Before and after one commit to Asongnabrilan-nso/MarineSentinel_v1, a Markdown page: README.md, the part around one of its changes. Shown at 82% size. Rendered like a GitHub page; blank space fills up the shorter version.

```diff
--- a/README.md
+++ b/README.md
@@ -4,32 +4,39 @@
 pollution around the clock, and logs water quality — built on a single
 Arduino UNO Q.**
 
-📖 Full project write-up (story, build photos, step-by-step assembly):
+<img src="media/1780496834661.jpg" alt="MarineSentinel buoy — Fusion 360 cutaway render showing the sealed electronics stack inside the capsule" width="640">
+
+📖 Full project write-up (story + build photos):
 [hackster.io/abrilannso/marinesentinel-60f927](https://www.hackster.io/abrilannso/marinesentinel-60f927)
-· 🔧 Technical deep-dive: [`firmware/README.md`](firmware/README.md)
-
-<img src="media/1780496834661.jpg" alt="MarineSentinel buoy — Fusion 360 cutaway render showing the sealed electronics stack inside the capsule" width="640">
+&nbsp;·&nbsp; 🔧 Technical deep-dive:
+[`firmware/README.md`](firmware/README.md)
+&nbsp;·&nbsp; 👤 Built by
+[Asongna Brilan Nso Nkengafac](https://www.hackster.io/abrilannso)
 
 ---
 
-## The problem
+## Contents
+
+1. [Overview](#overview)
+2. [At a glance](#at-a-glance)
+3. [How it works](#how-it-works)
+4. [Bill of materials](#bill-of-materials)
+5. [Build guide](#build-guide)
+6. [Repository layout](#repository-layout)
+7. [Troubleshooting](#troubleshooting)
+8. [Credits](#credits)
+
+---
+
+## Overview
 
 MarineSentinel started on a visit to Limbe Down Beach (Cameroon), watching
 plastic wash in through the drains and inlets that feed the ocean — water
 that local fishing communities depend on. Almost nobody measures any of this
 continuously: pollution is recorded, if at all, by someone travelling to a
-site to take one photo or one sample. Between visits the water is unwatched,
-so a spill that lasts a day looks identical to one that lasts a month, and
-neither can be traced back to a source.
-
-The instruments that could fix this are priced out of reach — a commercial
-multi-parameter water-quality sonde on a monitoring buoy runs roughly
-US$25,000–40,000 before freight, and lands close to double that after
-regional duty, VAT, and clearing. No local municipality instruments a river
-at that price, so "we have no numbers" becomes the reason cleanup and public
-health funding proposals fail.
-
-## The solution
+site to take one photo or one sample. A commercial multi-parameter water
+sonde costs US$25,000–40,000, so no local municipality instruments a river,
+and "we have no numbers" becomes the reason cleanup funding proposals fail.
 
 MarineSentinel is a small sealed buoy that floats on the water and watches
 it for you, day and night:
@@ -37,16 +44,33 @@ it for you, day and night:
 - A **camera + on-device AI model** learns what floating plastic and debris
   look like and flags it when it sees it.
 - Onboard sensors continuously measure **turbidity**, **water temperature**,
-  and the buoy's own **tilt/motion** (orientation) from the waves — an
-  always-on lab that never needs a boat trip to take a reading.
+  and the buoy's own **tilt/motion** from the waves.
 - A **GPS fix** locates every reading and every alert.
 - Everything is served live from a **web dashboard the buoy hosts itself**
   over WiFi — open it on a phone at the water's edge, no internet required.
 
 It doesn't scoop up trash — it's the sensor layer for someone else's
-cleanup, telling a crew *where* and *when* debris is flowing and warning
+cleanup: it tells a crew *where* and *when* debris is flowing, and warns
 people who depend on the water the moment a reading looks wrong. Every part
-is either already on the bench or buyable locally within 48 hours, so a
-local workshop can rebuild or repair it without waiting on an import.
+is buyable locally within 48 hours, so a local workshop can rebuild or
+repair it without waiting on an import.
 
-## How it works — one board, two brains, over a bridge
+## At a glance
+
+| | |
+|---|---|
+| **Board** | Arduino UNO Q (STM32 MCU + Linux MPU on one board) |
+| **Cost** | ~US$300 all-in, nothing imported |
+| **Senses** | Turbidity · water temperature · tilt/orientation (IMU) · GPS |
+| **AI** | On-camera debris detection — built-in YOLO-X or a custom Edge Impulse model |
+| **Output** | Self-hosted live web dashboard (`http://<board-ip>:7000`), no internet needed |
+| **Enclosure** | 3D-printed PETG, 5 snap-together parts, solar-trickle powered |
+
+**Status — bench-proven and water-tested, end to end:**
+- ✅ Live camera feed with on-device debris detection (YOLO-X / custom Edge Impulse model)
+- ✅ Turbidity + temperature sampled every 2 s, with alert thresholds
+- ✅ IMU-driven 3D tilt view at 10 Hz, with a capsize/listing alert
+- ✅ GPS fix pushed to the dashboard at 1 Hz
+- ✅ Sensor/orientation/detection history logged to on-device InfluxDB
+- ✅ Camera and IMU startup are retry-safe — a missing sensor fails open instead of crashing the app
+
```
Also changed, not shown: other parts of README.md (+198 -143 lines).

+ + +

(DIRECTIONS FOR THIS TASK):
Copy each line holding the word "water" from the listing above.

(EXERCISE RESPONSE):
 pollution around the clock, and logs water quality — built on a single
 plastic wash in through the drains and inlets that feed the ocean — water
-site to take one photo or one sample. Between visits the water is unwatched,
-multi-parameter water-quality sonde on a monitoring buoy runs roughly
+site to take one photo or one sample. A commercial multi-parameter water
 MarineSentinel is a small sealed buoy that floats on the water and watches
 - Onboard sensors continuously measure **turbidity**, **water temperature**,
   over WiFi — open it on a phone at the water's edge, no internet required.
 people who depend on the water the moment a reading looks wrong. Every part
+| **Senses** | Turbidity · water temperature · tilt/orientation (IMU) · GPS |
+**Status — bench-proven and water-tested, end to end:**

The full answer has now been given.